YOUR GOAL: Each entry should be given again exactly, with any image left out.
==================================================
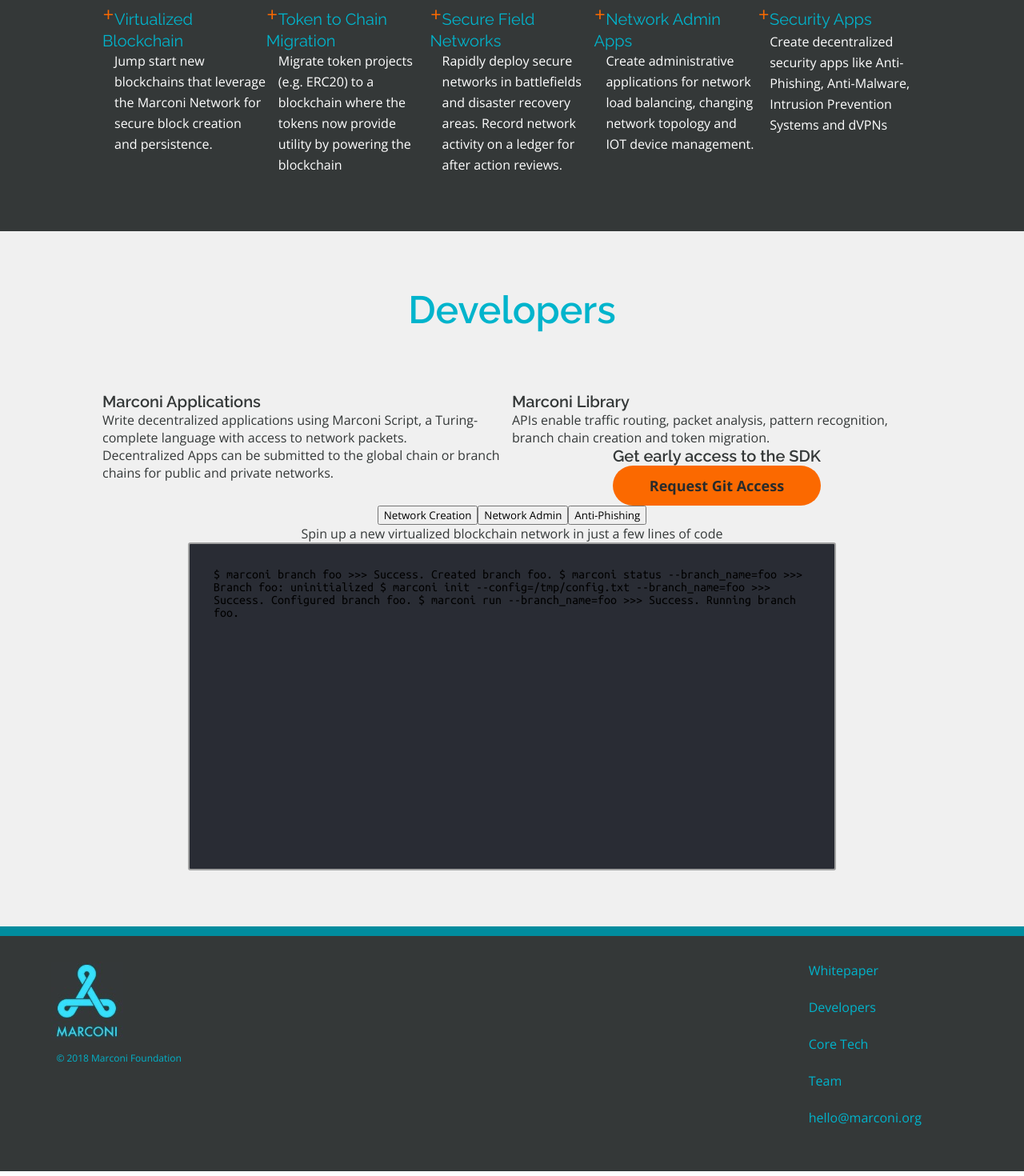
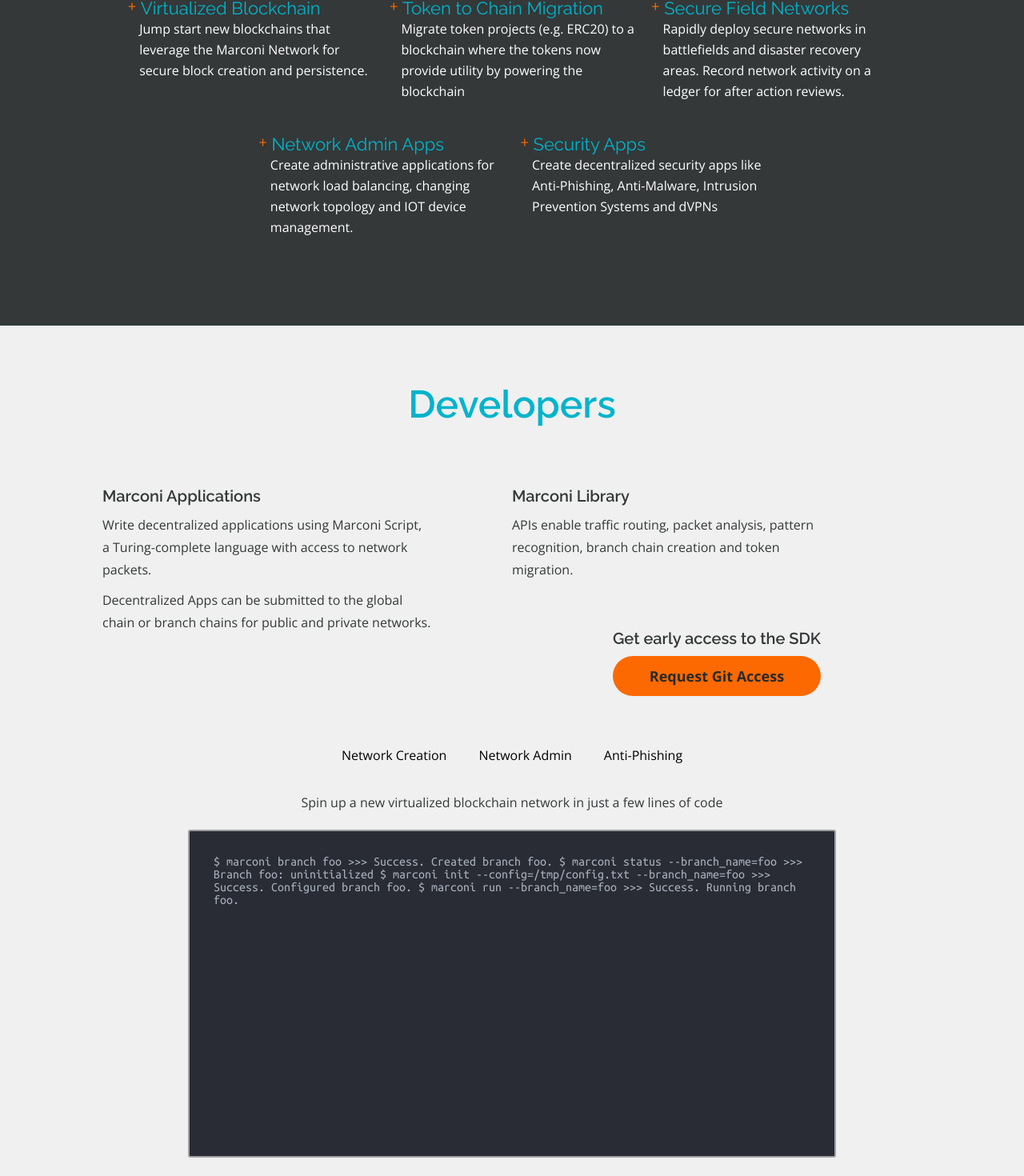
Before and after one commit to dalazaro-challenges/marconi, a React (Create React App) app: page / in a window 1280 px wide. Shown: the part 2378-3848 px from the top of the page at 80% size. Built offline with nearby package versions, Linux system fonts and the light colour scheme.

Commit message:
updated style & formatting

```diff
--- a/src/assets/styles/BodyContainer.css
+++ b/src/assets/styles/BodyContainer.css
@@ -77,26 +77,32 @@
 }
 
 .case-item-container {
+  width: 100%;
   display: flex;
-  align-content: center;
+  flex-wrap: wrap;
+  justify-content: center;
 }
 
 .case-item {
-  width: 325px;
+  width: 30%;
+  padding: 0 10px;
+  margin-bottom: 40px;
 }
 
 .case-h2 {
   font-family: 'Raleway', sans-serif;
   font-weight: 400;
-  font-size: 20px;
+  font-size: 22px;
   color: #00b4cc;
 }
 
 .case-plus {
   font-family: 'Raleway', sans-serif;
   font-weight: 300;
-  font-size: 36px;
+  font-size: 28px;
   color: #fb6900;
+  padding-right: 5px;
+  line-height: 0px;
 }
 
 .case-p {
@@ -106,6 +112,10 @@
   color: #ffffff;
   line-height: 26px;
   margin-left: 15px;
+}
+
+.dev-container {
+  margin-bottom: 50px;
 }
 
 .dev-h2 {
@@ -120,4 +130,12 @@
   font-weight: 300;
   font-size: 16px;
   color: #343838;
+  margin: 10px 0;
+  padding-right: 100px;
+  line-height: 28px;
 }
+
+.dev-access {
+  margin-top: 60px;
+  margin-bottom: 10px;
+}
--- a/src/assets/styles/Footer.css
+++ b/src/assets/styles/Footer.css
@@ -1,13 +1,13 @@
 .footer {
   background-color: #343838;
-  padding: 2rem 4rem;
-  border-top: 0.75rem solid #008C9E;
+  padding: 30px 150px 80px 70px;
+  border-top: 10px solid #008C9E;
   font-family: 'Open Sans', sans-serif;
 }
 
 .copyright {
-  margin-top: 0.5rem;
-  margin-left: 0.4rem;
+  margin-top: 5px;
+  margin-left: 8px;
   font-size: 12px;
   color: #00b4cc;
 }
@@ -15,11 +15,14 @@
 .footer-link-container {
   margin: 0 4rem 0 0;
   display: flex;
+  flex-wrap: wrap;
   flex-direction: column;
+  height: 150px;
 }
 
 .footer-link {
-  margin-bottom: 1.5rem;
+  margin-bottom: 20px;
+  padding-right: 60px;
 }
 
 .footer-link a {
--- a/src/assets/styles/SampleCode.css
+++ b/src/assets/styles/SampleCode.css
@@ -8,7 +8,25 @@
   width: 746px;
 }
 
-.font {
+.sample-font {
   font-family: 'Ubuntu Mono', monospace;
-  font-size: #abb2bf;
+  color: #abb2bf;
 }
+
+.sample-btn {
+  font-family: "Open Sans", sans serif;
+  font-size: 16px;
+  line-height: 19px;
+  padding: 15px 20px;
+  border: 0;
+  background-color: #f0f0f0;
+}
+
+.sample-code-p {
+  font-family: "Open Sans", sans serif;
+  font-weight: 300;
+  font-size: 16px;
+  color: #343838;
+  margin: 20px 0;
+  line-height: 28px;
+}
--- a/src/components/Footer.js
+++ b/src/components/Footer.js
@@ -10,7 +10,7 @@
           <div className="copyright">© 2018 Marconi Foundation</div>
         </div>
 
-        <ul className="footer-link-container no-bullets float-right">
+        <ul className="footer-link-container clearfix no-bullets float-right">
           <li className="footer-link">
             <a href="https://docsend.com/view/5zragmb">
               Whitepaper
--- a/src/components/body/BodyContainer.js
+++ b/src/components/body/BodyContainer.js
@@ -105,7 +105,7 @@
           <div className="container">
             <h1 className="body-h1">Developers</h1>
 
-            <div className="clearfix">
+            <div className="dev-container clearfix">
               <div className="floater float-left">
                 <h2 className="dev-h2">Marconi Applications</h2>
                 <p className="dev-p">Write decentralized applications using Marconi Script, a Turing-complete language with access to network packets.</p>
@@ -117,7 +117,7 @@
                 <p className="dev-p">APIs enable traffic routing, packet analysis, pattern recognition, branch chain creation and token migration.</p>
 
                 <div className="center-items">
-                  <h2 className="dev-h2">Get early access to the SDK</h2>
+                  <h2 className="dev-h2 dev-access">Get early access to the SDK</h2>
                   <button className="access-btn git-access">Request Git Access</button>
                 </div>
               </div>
--- a/src/components/body/SampleCode.js
+++ b/src/components/body/SampleCode.js
@@ -5,17 +5,17 @@
     return (
       <div>
         <div className="center-items">
-          <button className="">Network Creation</button>
-          <button className="">Network Admin</button>
-          <button className="">Anti-Phishing</button>
+          <button className="sample-btn">Network Creation</button>
+          <button className="sample-btn">Network Admin</button>
+          <button className="sample-btn">Anti-Phishing</button>
         </div>
 
-        <div className="center-items">
-          <p className="dev-p">Spin up a new virtualized blockchain network in just a few lines of code</p>
+        <div className="sample-code-p center-items">
+          <p>Spin up a new virtualized blockchain network in just a few lines of code</p>
         </div>
 
         <div id="code-box">
-          <div className="font">
+          <div className="sample-font">
           $ marconi branch foo
           >>> Success. Created branch foo.
 
```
==================================================
TASK OUTPUT:
Before and after one commit to dalazaro-challenges/marconi, a React (Create React App) app: page / in a window 1280 px wide. Shown: the part 2378-3848 px from the top of the page at 80% size. Built offline with nearby package versions, Linux system fonts and the light colour scheme.

Commit message:
updated style & formatting

```diff
--- a/src/assets/styles/BodyContainer.css
+++ b/src/assets/styles/BodyContainer.css
@@ -77,26 +77,32 @@
 }
 
 .case-item-container {
+  width: 100%;
   display: flex;
-  align-content: center;
+  flex-wrap: wrap;
+  justify-content: center;
 }
 
 .case-item {
-  width: 325px;
+  width: 30%;
+  padding: 0 10px;
+  margin-bottom: 40px;
 }
 
 .case-h2 {
   font-family: 'Raleway', sans-serif;
   font-weight: 400;
-  font-size: 20px;
+  font-size: 22px;
   color: #00b4cc;
 }
 
 .case-plus {
   font-family: 'Raleway', sans-serif;
   font-weight: 300;
-  font-size: 36px;
+  font-size: 28px;
   color: #fb6900;
+  padding-right: 5px;
+  line-height: 0px;
 }
 
 .case-p {
@@ -106,6 +112,10 @@
   color: #ffffff;
   line-height: 26px;
   margin-left: 15px;
+}
+
+.dev-container {
+  margin-bottom: 50px;
 }
 
 .dev-h2 {
@@ -120,4 +130,12 @@
   font-weight: 300;
   font-size: 16px;
   color: #343838;
+  margin: 10px 0;
+  padding-right: 100px;
+  line-height: 28px;
 }
+
+.dev-access {
+  margin-top: 60px;
+  margin-bottom: 10px;
+}
--- a/src/assets/styles/Footer.css
+++ b/src/assets/styles/Footer.css
@@ -1,13 +1,13 @@
 .footer {
   background-color: #343838;
-  padding: 2rem 4rem;
-  border-top: 0.75rem solid #008C9E;
+  padding: 30px 150px 80px 70px;
+  border-top: 10px solid #008C9E;
   font-family: 'Open Sans', sans-serif;
 }
 
 .copyright {
-  margin-top: 0.5rem;
-  margin-left: 0.4rem;
+  margin-top: 5px;
+  margin-left: 8px;
   font-size: 12px;
   color: #00b4cc;
 }
@@ -15,11 +15,14 @@
 .footer-link-container {
   margin: 0 4rem 0 0;
   display: flex;
+  flex-wrap: wrap;
   flex-direction: column;
+  height: 150px;
 }
 
 .footer-link {
-  margin-bottom: 1.5rem;
+  margin-bottom: 20px;
+  padding-right: 60px;
 }
 
 .footer-link a {
--- a/src/assets/styles/SampleCode.css
+++ b/src/assets/styles/SampleCode.css
@@ -8,7 +8,25 @@
   width: 746px;
 }
 
-.font {
+.sample-font {
   font-family: 'Ubuntu Mono', monospace;
-  font-size: #abb2bf;
+  color: #abb2bf;
 }
+
+.sample-btn {
+  font-family: "Open Sans", sans serif;
+  font-size: 16px;
+  line-height: 19px;
+  padding: 15px 20px;
+  border: 0;
+  background-color: #f0f0f0;
+}
+
+.sample-code-p {
+  font-family: "Open Sans", sans serif;
+  font-weight: 300;
+  font-size: 16px;
+  color: #343838;
+  margin: 20px 0;
+  line-height: 28px;
+}
--- a/src/components/Footer.js
+++ b/src/components/Footer.js
@@ -10,7 +10,7 @@
           <div className="copyright">© 2018 Marconi Foundation</div>
         </div>
 
-        <ul className="footer-link-container no-bullets float-right">
+        <ul className="footer-link-container clearfix no-bullets float-right">
           <li className="footer-link">
             <a href="https://docsend.com/view/5zragmb">
               Whitepaper
--- a/src/components/body/BodyContainer.js
+++ b/src/components/body/BodyContainer.js
@@ -105,7 +105,7 @@
           <div className="container">
             <h1 className="body-h1">Developers</h1>
 
-            <div className="clearfix">
+            <div className="dev-container clearfix">
               <div className="floater float-left">
                 <h2 className="dev-h2">Marconi Applications</h2>
                 <p className="dev-p">Write decentralized applications using Marconi Script, a Turing-complete language with access to network packets.</p>
@@ -117,7 +117,7 @@
                 <p className="dev-p">APIs enable traffic routing, packet analysis, pattern recognition, branch chain creation and token migration.</p>
 
                 <div className="center-items">
-                  <h2 className="dev-h2">Get early access to the SDK</h2>
+                  <h2 className="dev-h2 dev-access">Get early access to the SDK</h2>
                   <button className="access-btn git-access">Request Git Access</button>
                 </div>
               </div>
--- a/src/components/body/SampleCode.js
+++ b/src/components/body/SampleCode.js
@@ -5,17 +5,17 @@
     return (
       <div>
         <div className="center-items">
-          <button className="">Network Creation</button>
-          <button className="">Network Admin</button>
-          <button className="">Anti-Phishing</button>
+          <button className="sample-btn">Network Creation</button>
+          <button className="sample-btn">Network Admin</button>
+          <button className="sample-btn">Anti-Phishing</button>
         </div>
 
-        <div className="center-items">
-          <p className="dev-p">Spin up a new virtualized blockchain network in just a few lines of code</p>
+        <div className="sample-code-p center-items">
+          <p>Spin up a new virtualized blockchain network in just a few lines of code</p>
         </div>
 
         <div id="code-box">
-          <div className="font">
+          <div className="sample-font">
           $ marconi branch foo
           >>> Success. Created branch foo.
 
```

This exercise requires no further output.